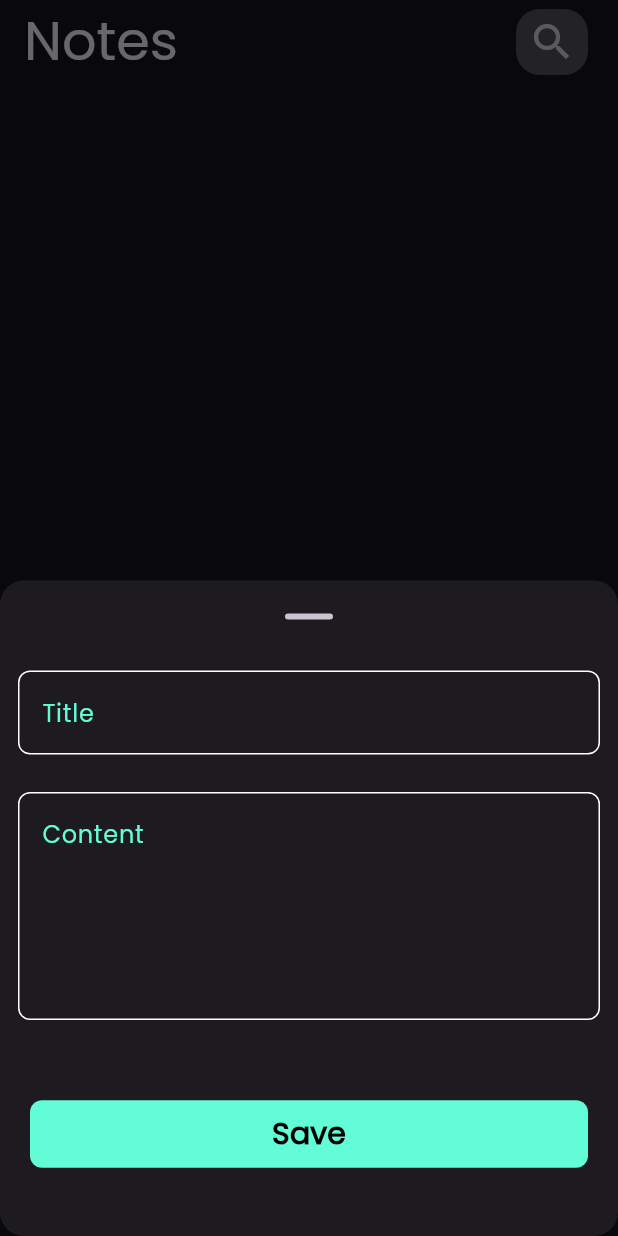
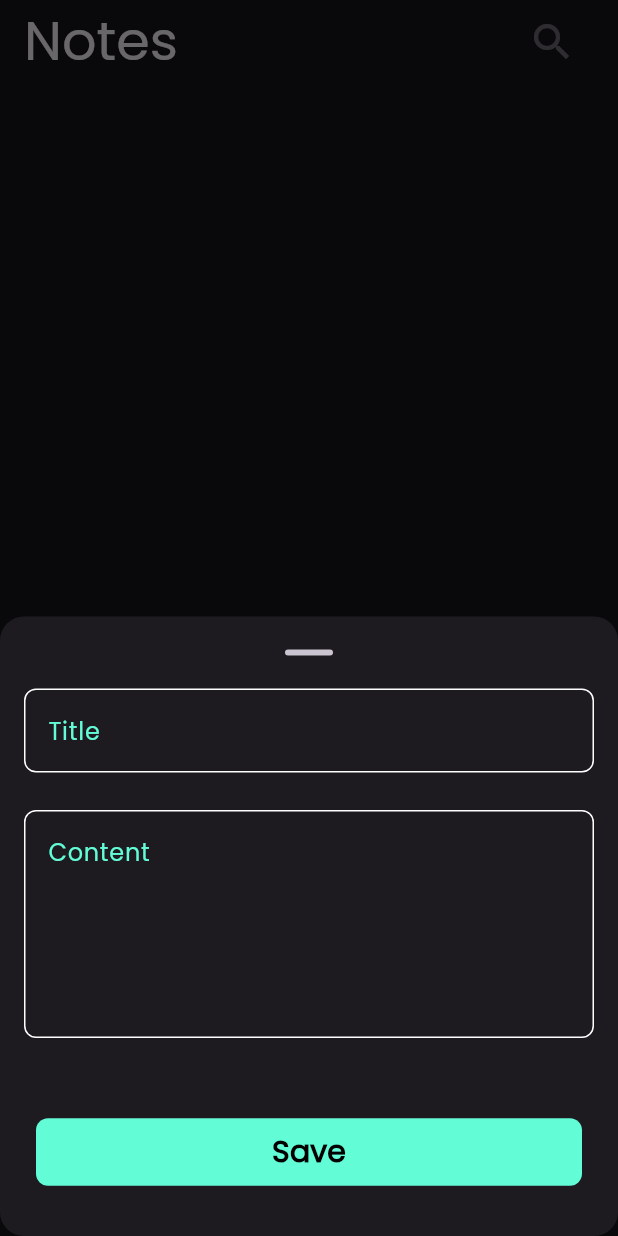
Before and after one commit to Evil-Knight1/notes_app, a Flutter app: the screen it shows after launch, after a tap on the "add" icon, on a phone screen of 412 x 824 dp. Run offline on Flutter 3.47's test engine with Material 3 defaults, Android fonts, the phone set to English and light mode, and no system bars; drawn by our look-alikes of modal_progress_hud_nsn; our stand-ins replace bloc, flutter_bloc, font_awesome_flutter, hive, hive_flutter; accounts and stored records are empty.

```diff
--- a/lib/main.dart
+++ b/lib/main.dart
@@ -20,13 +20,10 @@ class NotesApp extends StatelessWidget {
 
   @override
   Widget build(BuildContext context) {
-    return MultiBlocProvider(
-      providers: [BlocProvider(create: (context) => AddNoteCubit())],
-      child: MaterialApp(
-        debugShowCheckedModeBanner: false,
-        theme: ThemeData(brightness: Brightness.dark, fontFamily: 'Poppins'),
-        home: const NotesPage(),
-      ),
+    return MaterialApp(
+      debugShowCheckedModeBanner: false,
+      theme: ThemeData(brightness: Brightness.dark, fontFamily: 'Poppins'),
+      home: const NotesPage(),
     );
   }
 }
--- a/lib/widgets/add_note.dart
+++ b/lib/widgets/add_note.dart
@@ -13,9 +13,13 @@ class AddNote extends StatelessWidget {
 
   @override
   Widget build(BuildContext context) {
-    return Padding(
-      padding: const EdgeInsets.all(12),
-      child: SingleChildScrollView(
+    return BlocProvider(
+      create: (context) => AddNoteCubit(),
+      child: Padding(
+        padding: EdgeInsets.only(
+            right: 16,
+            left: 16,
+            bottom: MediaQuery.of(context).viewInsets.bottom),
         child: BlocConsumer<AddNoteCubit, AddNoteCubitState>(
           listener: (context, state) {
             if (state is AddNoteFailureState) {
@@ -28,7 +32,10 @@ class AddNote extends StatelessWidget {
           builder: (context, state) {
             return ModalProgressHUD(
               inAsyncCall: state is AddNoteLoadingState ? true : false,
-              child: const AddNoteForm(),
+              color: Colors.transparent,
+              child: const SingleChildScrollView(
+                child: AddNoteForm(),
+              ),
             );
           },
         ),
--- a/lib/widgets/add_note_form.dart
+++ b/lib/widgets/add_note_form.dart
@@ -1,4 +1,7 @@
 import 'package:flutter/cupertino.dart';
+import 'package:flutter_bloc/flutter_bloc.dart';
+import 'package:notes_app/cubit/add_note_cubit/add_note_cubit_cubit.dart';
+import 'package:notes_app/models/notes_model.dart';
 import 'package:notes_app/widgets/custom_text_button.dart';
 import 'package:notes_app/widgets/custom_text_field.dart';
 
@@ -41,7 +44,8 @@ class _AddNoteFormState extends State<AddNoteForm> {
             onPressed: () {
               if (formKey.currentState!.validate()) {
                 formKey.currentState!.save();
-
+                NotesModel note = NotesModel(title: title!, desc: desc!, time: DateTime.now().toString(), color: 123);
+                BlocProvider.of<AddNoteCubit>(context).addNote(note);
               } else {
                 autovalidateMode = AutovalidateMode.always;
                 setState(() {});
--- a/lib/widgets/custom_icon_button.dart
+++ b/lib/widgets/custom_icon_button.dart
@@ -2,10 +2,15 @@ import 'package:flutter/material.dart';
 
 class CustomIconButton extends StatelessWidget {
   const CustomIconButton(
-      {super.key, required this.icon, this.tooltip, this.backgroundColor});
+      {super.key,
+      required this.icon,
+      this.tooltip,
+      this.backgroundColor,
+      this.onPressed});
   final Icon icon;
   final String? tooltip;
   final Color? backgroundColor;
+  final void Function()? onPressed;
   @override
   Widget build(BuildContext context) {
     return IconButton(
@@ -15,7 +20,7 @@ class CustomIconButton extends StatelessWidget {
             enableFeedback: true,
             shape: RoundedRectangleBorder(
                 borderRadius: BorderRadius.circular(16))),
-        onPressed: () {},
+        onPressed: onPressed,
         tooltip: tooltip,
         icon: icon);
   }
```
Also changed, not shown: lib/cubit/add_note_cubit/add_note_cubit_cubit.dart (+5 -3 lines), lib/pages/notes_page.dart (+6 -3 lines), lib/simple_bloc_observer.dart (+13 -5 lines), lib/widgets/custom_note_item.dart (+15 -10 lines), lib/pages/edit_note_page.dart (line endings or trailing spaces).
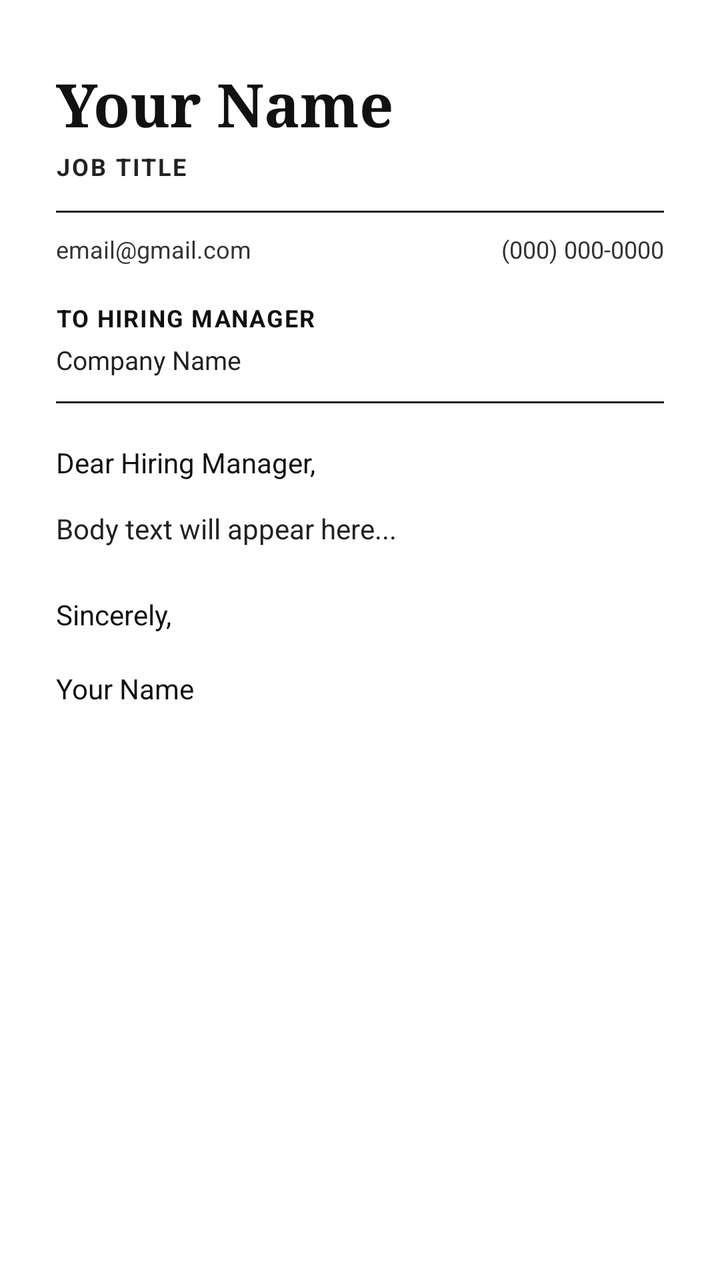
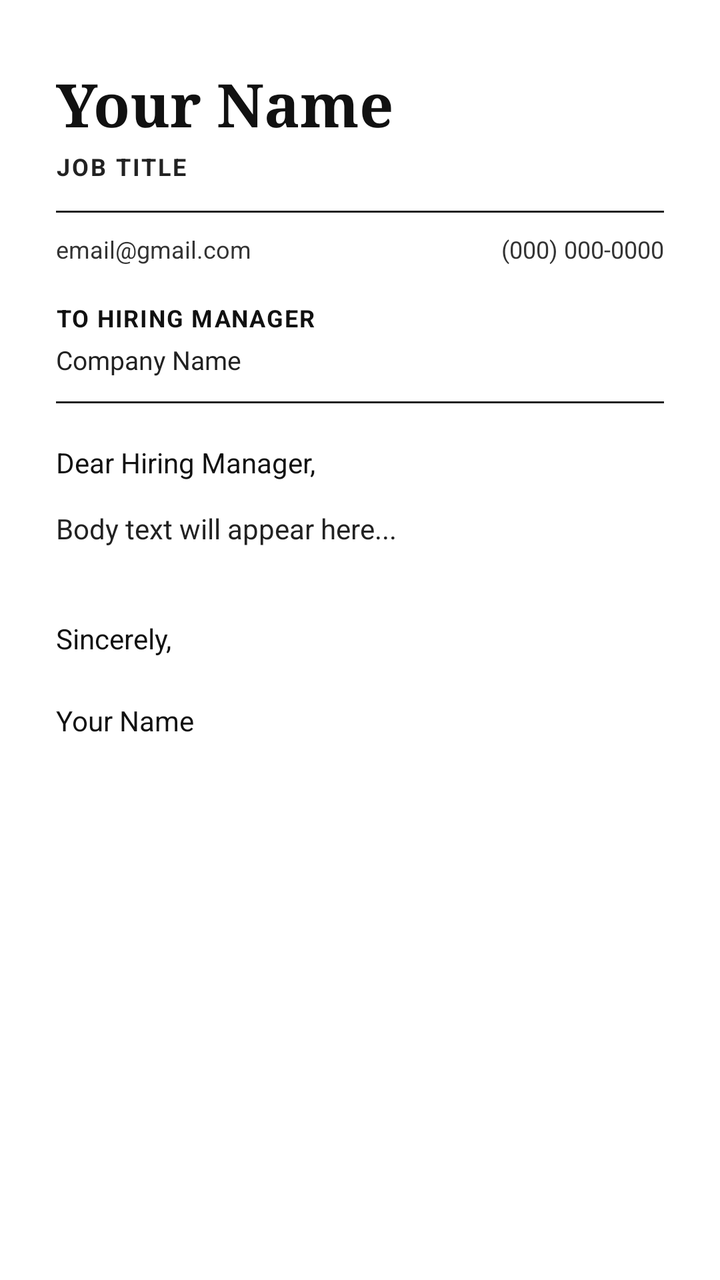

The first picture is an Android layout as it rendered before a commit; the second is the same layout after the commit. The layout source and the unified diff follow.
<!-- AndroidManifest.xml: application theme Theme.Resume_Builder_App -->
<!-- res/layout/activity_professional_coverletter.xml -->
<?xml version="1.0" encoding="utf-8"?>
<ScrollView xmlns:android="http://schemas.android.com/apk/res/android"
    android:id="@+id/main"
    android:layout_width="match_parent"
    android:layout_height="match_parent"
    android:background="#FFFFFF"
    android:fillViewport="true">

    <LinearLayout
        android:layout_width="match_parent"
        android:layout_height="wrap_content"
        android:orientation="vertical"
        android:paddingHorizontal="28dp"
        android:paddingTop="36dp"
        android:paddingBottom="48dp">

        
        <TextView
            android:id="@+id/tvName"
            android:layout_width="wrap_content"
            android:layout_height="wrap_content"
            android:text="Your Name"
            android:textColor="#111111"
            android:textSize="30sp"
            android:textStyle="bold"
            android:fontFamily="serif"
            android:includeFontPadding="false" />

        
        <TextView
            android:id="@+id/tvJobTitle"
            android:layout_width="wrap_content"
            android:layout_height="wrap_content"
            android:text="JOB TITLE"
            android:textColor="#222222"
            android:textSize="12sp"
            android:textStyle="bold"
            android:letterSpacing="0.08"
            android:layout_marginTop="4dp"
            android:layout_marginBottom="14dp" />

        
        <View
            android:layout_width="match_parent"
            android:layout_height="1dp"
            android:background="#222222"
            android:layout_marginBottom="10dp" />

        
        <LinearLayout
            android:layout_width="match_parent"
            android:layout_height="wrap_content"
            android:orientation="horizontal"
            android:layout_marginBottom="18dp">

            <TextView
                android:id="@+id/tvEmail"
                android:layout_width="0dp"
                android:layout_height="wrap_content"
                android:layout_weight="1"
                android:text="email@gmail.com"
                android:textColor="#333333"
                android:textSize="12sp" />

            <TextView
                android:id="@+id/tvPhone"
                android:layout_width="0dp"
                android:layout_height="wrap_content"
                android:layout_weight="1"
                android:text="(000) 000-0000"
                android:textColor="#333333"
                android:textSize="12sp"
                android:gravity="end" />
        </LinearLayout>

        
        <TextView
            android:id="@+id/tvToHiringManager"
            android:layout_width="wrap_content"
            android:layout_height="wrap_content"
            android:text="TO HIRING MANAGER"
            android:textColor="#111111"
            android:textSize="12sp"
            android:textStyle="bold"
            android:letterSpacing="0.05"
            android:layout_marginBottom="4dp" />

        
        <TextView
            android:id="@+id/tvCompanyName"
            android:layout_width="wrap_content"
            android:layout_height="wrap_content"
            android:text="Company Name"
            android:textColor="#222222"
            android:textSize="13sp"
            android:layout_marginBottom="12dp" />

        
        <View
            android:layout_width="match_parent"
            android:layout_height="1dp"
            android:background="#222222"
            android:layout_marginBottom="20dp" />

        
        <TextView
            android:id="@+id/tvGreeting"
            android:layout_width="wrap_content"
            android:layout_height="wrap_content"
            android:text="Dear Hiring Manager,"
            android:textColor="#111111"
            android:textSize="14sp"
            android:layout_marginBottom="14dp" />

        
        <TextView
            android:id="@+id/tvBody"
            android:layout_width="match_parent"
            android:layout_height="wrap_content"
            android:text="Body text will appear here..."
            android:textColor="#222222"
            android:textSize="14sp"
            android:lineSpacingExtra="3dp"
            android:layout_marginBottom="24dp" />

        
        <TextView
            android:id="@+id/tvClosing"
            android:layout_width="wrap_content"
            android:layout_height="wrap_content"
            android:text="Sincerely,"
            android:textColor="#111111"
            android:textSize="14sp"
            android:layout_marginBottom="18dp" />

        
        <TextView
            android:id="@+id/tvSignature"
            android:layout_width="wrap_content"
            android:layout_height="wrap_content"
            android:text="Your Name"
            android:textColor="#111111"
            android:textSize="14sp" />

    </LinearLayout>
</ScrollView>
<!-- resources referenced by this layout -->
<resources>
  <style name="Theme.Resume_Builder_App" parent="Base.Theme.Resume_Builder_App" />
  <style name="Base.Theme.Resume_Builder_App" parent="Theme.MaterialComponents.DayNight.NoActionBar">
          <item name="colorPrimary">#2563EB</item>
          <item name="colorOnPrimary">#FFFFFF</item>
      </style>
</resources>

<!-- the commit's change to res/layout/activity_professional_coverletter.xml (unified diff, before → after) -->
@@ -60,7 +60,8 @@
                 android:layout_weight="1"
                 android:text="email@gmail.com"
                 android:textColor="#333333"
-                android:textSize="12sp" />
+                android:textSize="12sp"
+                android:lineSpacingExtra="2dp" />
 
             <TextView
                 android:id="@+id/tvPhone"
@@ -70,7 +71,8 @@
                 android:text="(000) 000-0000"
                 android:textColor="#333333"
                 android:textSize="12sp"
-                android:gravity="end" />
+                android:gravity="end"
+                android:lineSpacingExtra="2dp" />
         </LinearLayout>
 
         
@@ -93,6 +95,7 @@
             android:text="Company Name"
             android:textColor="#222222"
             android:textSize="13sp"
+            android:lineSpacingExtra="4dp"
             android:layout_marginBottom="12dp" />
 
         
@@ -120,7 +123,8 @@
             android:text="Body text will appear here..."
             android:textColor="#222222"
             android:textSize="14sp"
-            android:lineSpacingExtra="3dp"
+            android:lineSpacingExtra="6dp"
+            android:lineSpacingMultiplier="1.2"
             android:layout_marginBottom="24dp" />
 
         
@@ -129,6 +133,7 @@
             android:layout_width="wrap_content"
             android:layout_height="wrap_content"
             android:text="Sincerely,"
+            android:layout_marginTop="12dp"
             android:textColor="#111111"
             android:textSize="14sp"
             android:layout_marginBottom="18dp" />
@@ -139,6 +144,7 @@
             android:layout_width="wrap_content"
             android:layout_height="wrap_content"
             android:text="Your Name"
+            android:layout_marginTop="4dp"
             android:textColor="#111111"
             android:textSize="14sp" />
------------
Exactly how many lines in the records contain the string "child"? Give that number alone.

**EXERCISE OUTPUT**
7